[EXERCISE REQUIREMENTS]: An exact reproduction of all the data is needed, with no images in it.

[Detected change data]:
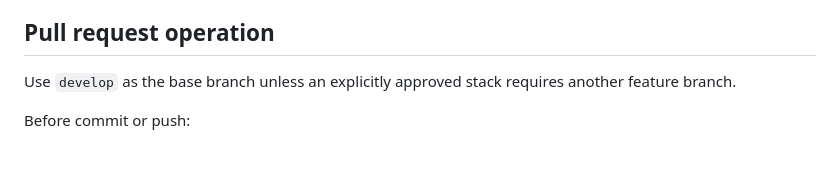
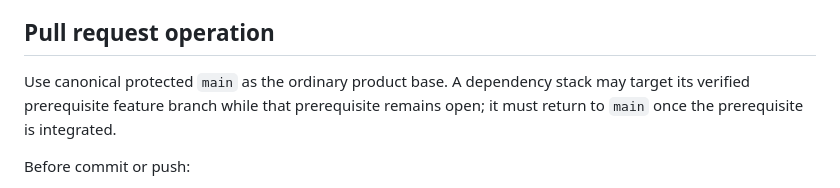
Before and after one commit to ContextualWisdomLab/ELUNVERA, a Markdown page: AGENTS.md, the part around the change. Rendered like a GitHub page; blank space fills up the shorter version.

Commit message:
docs: align agent base with canonical main

```diff
--- a/AGENTS.md
+++ b/AGENTS.md
@@ -71,7 +71,7 @@ Update `CHANGELOG.md`, `docs/product-technical-gap-baseline.md`, affected ADRs,
 
 ## Pull request operation
 
-Use `develop` as the base branch unless an explicitly approved stack requires another feature branch.
+Use canonical protected `main` as the ordinary product base. A dependency stack may target its verified prerequisite feature branch while that prerequisite remains open; it must return to `main` once the prerequisite is integrated.
 
 Before commit or push:
 
```
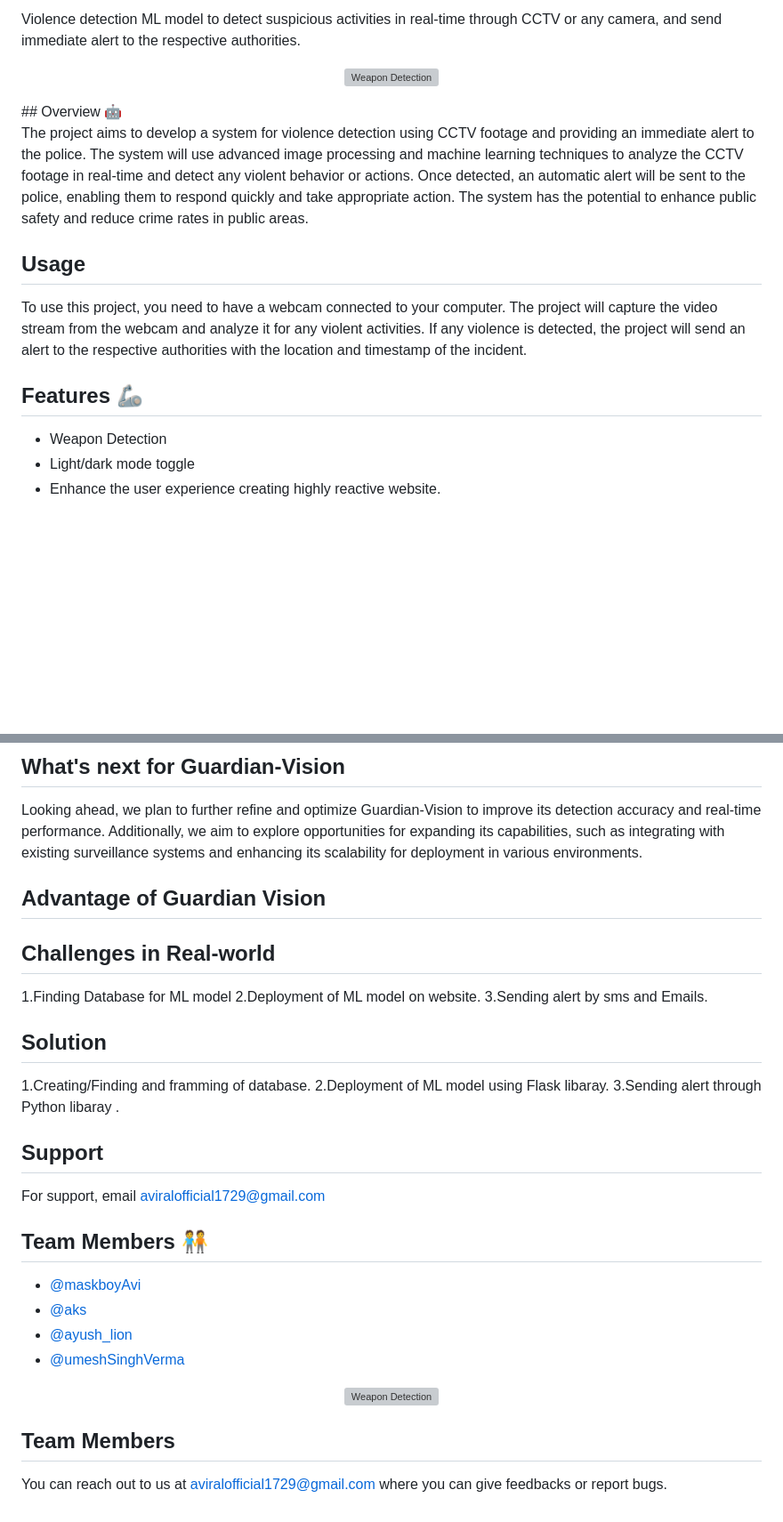
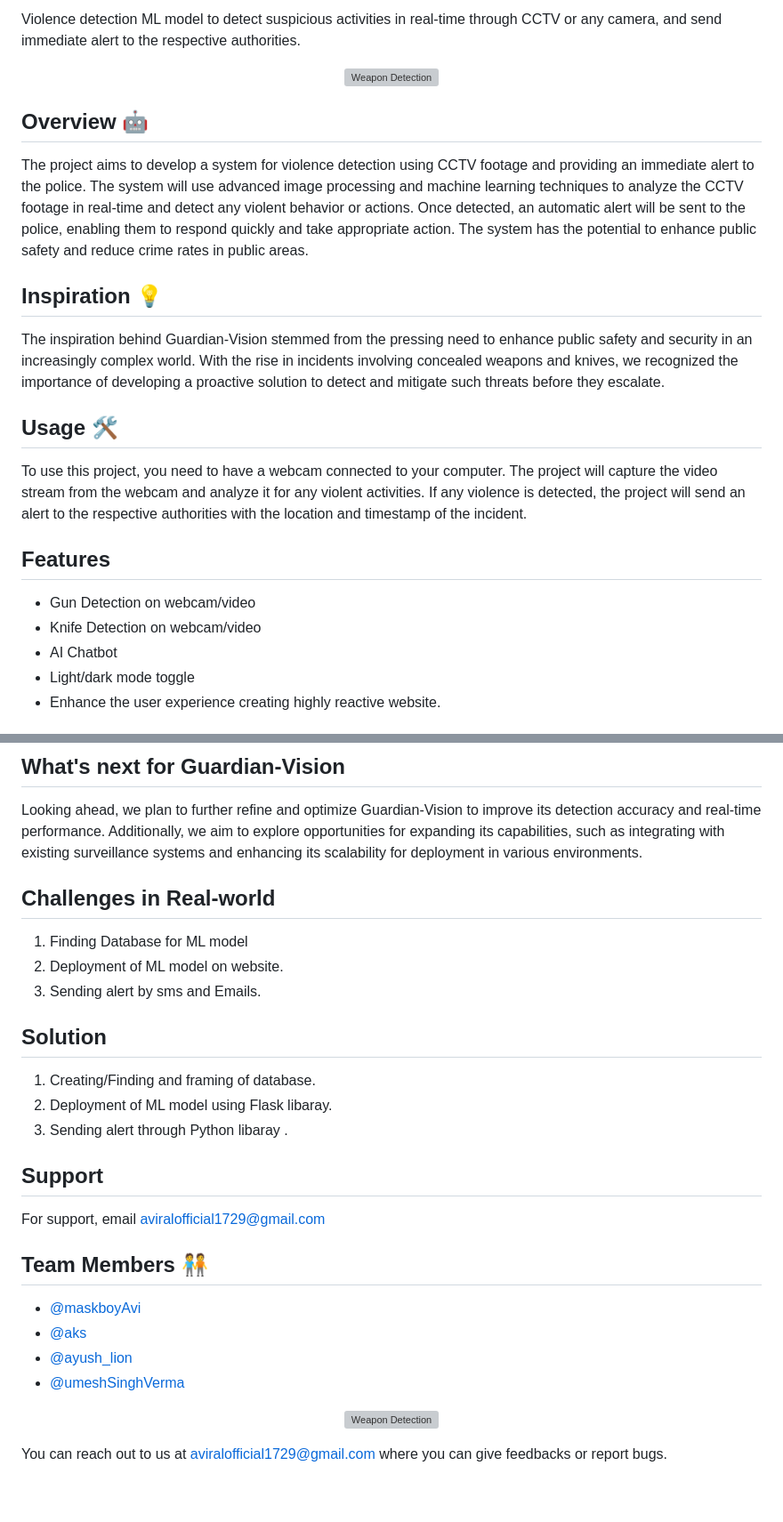
Before and after one commit to umeshSinghVerma/Guardian-Vision, a Markdown page: README.md, 2 parts joined by grey strips. Shown: that part at 89% size. Drawn GitHub-style; blank space fills up the shorter version; grey boxes are pictures that could not be loaded.

```diff
--- a/README.md
+++ b/README.md
@@ -5,17 +3,23 @@
 <p> Violence detection ML model to detect suspicious activities in real-time through CCTV or any camera, and send immediate alert to the respective authorities. </p>
 
 <p align='center'><img src="static\images\WhatsApp Image 2023-04-24 at 01.06.23.jpg" alt="Weapon Detection" width="800"></p>
+
 ## Overview 🤖
 
 The project aims to develop a system for violence detection using CCTV footage and providing an immediate alert to the police. The system will use advanced image processing and machine learning techniques to analyze the CCTV footage in real-time and detect any violent behavior or actions. Once detected, an automatic alert will be sent to the police, enabling them to respond quickly and take appropriate action. The system has the potential to enhance public safety and reduce crime rates in public areas.
 
-## Usage
+## Inspiration 💡
+The inspiration behind Guardian-Vision stemmed from the pressing need to enhance public safety and security in an increasingly complex world. With the rise in incidents involving concealed weapons and knives, we recognized the importance of developing a proactive solution to detect and mitigate such threats before they escalate.
+
+## Usage 🛠️
 
 To use this project, you need to have a webcam connected to your computer. The project will capture the video stream from the webcam and analyze it for any violent activities. If any violence is detected, the project will send an alert to the respective authorities with the location and timestamp of the incident.
 
-## Features 🦾
+## Features
 
-- Weapon Detection
+- Gun Detection on webcam/video
+- Knife Detection on webcam/video
+- AI Chatbot
 - Light/dark mode toggle
 - Enhance the user experience creating highly reactive website.
 
@@ -132,19 +136,18 @@ Throughout the development process, we gained invaluable insights into the capab
 
 ## What's next for Guardian-Vision
 Looking ahead, we plan to further refine and optimize Guardian-Vision to improve its detection accuracy and real-time performance. Additionally, we aim to explore opportunities for expanding its capabilities, such as integrating with existing surveillance systems and enhancing its scalability for deployment in various environments.
-## Advantage of Guardian Vision
 
 ## Challenges in Real-world
 
-1.Finding Database for ML model
-2.Deployment of ML model on website.
-3.Sending alert by sms and Emails.
+1. Finding Database for ML model
+2. Deployment of ML model on website.
+3. Sending alert by sms and Emails.
 
 ## Solution
 
-1.Creating/Finding and framming of database.
-2.Deployment of ML model using Flask libaray.
-3.Sending alert through Python libaray .
+1. Creating/Finding and framing of database.
+2. Deployment of ML model using Flask libaray.
+3. Sending alert through Python libaray .
 
 ## Support
 
@@ -161,4 +164,3 @@ For support, email aviralofficial1729@gmail.com
 
-## Team Members
 
 You can reach out to us at aviralofficial1729@gmail.com where you can give feedbacks or report bugs.
```
Also changed, not shown: other parts of README.md (+8 -10 lines).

[TASK ANSWER]:
Before and after one commit to ContextualWisdomLab/ELUNVERA, a Markdown page: AGENTS.md, the part around the change. Rendered like a GitHub page; blank space fills up the shorter version.

Commit message:
docs: align agent base with canonical main

```diff
--- a/AGENTS.md
+++ b/AGENTS.md
@@ -71,7 +71,7 @@ Update `CHANGELOG.md`, `docs/product-technical-gap-baseline.md`, affected ADRs,
 
 ## Pull request operation
 
-Use `develop` as the base branch unless an explicitly approved stack requires another feature branch.
+Use canonical protected `main` as the ordinary product base. A dependency stack may target its verified prerequisite feature branch while that prerequisite remains open; it must return to `main` once the prerequisite is integrated.
 
 Before commit or push:
 
```
Before and after one commit to umeshSinghVerma/Guardian-Vision, a Markdown page: README.md, 2 parts joined by grey strips. Shown: that part at 89% size. Drawn GitHub-style; blank space fills up the shorter version; grey boxes are pictures that could not be loaded.

```diff
--- a/README.md
+++ b/README.md
@@ -5,17 +3,23 @@
 <p> Violence detection ML model to detect suspicious activities in real-time through CCTV or any camera, and send immediate alert to the respective authorities. </p>
 
 <p align='center'><img src="static\images\WhatsApp Image 2023-04-24 at 01.06.23.jpg" alt="Weapon Detection" width="800"></p>
+
 ## Overview 🤖
 
 The project aims to develop a system for violence detection using CCTV footage and providing an immediate alert to the police. The system will use advanced image processing and machine learning techniques to analyze the CCTV footage in real-time and detect any violent behavior or actions. Once detected, an automatic alert will be sent to the police, enabling them to respond quickly and take appropriate action. The system has the potential to enhance public safety and reduce crime rates in public areas.
 
-## Usage
+## Inspiration 💡
+The inspiration behind Guardian-Vision stemmed from the pressing need to enhance public safety and security in an increasingly complex world. With the rise in incidents involving concealed weapons and knives, we recognized the importance of developing a proactive solution to detect and mitigate such threats before they escalate.
+
+## Usage 🛠️
 
 To use this project, you need to have a webcam connected to your computer. The project will capture the video stream from the webcam and analyze it for any violent activities. If any violence is detected, the project will send an alert to the respective authorities with the location and timestamp of the incident.
 
-## Features 🦾
+## Features
 
-- Weapon Detection
+- Gun Detection on webcam/video
+- Knife Detection on webcam/video
+- AI Chatbot
 - Light/dark mode toggle
 - Enhance the user experience creating highly reactive website.
 
@@ -132,19 +136,18 @@ Throughout the development process, we gained invaluable insights into the capab
 
 ## What's next for Guardian-Vision
 Looking ahead, we plan to further refine and optimize Guardian-Vision to improve its detection accuracy and real-time performance. Additionally, we aim to explore opportunities for expanding its capabilities, such as integrating with existing surveillance systems and enhancing its scalability for deployment in various environments.
-## Advantage of Guardian Vision
 
 ## Challenges in Real-world
 
-1.Finding Database for ML model
-2.Deployment of ML model on website.
-3.Sending alert by sms and Emails.
+1. Finding Database for ML model
+2. Deployment of ML model on website.
+3. Sending alert by sms and Emails.
 
 ## Solution
 
-1.Creating/Finding and framming of database.
-2.Deployment of ML model using Flask libaray.
-3.Sending alert through Python libaray .
+1. Creating/Finding and framing of database.
+2. Deployment of ML model using Flask libaray.
+3. Sending alert through Python libaray .
 
 ## Support
 
@@ -161,4 +164,3 @@ For support, email aviralofficial1729@gmail.com
 
-## Team Members
 
 You can reach out to us at aviralofficial1729@gmail.com where you can give feedbacks or report bugs.
```
Also changed, not shown: other parts of README.md (+8 -10 lines).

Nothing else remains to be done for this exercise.